┌─ DATASET RECORDS
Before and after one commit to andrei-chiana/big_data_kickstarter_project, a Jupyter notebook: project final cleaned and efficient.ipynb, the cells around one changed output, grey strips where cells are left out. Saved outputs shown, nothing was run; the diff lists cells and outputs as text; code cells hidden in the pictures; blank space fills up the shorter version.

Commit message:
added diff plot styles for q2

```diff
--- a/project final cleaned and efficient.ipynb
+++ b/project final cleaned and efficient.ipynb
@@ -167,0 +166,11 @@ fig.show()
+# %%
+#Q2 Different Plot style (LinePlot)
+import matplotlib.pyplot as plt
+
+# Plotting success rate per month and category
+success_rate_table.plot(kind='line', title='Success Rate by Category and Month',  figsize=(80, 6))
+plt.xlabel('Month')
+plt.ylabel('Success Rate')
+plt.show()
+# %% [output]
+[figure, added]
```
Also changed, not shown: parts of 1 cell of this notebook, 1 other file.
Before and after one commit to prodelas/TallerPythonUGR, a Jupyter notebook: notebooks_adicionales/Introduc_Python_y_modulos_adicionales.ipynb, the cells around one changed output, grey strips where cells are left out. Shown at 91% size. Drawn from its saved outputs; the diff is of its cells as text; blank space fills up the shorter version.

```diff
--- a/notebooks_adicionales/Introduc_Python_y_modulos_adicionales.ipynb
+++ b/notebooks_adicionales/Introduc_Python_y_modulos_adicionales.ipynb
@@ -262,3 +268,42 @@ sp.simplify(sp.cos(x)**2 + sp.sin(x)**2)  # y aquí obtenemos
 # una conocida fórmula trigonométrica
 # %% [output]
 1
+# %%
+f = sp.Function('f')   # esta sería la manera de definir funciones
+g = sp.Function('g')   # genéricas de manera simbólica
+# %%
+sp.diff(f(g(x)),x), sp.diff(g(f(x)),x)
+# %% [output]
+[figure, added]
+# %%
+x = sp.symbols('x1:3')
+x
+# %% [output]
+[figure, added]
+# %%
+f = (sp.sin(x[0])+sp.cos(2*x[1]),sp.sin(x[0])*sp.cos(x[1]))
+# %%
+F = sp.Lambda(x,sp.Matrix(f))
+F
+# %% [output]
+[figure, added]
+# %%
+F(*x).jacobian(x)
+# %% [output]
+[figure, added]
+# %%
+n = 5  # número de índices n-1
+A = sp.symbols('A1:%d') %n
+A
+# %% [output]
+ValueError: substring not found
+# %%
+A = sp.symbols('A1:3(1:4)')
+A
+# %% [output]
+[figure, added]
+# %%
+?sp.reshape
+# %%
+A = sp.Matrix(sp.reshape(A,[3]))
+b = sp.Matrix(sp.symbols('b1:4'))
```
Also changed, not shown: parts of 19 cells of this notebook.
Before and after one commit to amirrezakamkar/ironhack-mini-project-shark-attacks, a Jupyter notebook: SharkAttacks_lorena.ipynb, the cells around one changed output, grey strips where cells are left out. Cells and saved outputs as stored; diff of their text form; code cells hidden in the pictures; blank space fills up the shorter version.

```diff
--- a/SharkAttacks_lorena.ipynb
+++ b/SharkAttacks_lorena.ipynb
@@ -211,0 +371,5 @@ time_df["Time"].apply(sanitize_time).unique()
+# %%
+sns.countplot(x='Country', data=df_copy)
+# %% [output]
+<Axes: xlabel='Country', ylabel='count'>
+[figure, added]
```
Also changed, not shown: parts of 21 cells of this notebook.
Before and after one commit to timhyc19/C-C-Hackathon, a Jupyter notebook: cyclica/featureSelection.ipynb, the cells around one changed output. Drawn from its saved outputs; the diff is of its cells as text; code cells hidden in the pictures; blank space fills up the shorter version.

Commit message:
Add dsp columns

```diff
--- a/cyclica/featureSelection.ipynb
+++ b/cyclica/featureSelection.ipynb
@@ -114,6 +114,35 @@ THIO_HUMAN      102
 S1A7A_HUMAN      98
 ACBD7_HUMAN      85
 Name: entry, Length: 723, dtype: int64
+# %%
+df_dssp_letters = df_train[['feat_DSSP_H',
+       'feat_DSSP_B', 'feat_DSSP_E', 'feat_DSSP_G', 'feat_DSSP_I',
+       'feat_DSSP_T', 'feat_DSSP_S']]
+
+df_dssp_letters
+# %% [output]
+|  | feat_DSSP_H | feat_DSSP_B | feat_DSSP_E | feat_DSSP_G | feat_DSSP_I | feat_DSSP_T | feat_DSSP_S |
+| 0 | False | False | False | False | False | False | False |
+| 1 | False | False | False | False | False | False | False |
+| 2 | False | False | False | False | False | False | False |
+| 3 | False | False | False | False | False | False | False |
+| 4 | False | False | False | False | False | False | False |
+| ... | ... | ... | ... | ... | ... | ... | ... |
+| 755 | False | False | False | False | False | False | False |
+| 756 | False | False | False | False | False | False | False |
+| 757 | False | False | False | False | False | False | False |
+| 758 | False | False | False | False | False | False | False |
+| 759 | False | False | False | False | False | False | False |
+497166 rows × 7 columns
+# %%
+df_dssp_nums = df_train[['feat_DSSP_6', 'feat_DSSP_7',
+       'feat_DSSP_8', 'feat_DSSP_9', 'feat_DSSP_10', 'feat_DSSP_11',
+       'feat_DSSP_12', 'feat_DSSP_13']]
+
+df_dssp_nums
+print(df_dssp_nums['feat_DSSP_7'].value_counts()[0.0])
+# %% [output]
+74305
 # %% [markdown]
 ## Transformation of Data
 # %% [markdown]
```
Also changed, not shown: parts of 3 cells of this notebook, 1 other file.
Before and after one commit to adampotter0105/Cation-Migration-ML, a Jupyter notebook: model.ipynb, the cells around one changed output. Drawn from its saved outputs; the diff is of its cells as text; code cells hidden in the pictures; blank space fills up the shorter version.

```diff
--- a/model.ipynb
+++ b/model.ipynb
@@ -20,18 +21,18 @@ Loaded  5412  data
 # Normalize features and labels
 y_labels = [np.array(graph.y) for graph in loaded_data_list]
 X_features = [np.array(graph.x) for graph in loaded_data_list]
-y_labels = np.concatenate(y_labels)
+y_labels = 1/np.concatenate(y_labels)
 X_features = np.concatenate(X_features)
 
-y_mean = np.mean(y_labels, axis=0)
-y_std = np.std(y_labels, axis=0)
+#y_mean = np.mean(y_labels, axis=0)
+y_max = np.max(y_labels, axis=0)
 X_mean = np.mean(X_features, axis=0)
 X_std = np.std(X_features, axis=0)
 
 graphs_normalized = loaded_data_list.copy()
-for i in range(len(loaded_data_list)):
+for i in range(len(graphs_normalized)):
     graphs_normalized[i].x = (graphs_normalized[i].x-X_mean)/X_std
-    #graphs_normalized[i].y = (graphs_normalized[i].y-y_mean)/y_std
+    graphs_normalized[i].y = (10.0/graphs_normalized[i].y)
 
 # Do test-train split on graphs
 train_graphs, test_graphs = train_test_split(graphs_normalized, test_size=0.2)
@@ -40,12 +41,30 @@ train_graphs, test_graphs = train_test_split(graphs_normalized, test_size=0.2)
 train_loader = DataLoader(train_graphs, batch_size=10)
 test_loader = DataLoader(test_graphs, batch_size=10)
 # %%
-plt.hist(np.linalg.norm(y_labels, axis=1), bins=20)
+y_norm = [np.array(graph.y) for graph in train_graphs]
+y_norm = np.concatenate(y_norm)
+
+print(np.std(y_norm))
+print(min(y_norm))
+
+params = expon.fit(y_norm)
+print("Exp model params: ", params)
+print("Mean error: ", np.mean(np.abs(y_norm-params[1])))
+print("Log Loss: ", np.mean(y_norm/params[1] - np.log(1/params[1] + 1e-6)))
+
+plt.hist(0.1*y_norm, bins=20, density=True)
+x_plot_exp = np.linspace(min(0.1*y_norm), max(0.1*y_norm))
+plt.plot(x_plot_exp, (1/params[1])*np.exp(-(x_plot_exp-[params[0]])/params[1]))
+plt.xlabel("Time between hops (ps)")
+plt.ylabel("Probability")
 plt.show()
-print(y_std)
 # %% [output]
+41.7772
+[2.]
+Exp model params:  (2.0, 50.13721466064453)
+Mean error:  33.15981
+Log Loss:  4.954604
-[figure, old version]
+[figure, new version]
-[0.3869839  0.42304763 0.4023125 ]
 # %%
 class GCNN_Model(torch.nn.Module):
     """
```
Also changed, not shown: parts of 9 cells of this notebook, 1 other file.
└─
> [WORK ITEM]: Your output should consist solely of the lines from the beginning of the entries through the line containing "Also changed, not shown: parts of 1 cell", reproduced exactly.

> [FINISHED EXERCISE]:
Before and after one commit to andrei-chiana/big_data_kickstarter_project, a Jupyter notebook: project final cleaned and efficient.ipynb, the cells around one changed output, grey strips where cells are left out. Saved outputs shown, nothing was run; the diff lists cells and outputs as text; code cells hidden in the pictures; blank space fills up the shorter version.

Commit message:
added diff plot styles for q2

```diff
--- a/project final cleaned and efficient.ipynb
+++ b/project final cleaned and efficient.ipynb
@@ -167,0 +166,11 @@ fig.show()
+# %%
+#Q2 Different Plot style (LinePlot)
+import matplotlib.pyplot as plt
+
+# Plotting success rate per month and category
+success_rate_table.plot(kind='line', title='Success Rate by Category and Month',  figsize=(80, 6))
+plt.xlabel('Month')
+plt.ylabel('Success Rate')
+plt.show()
+# %% [output]
+[figure, added]
```
Also changed, not shown: parts of 1 cell of this notebook, 1 other file.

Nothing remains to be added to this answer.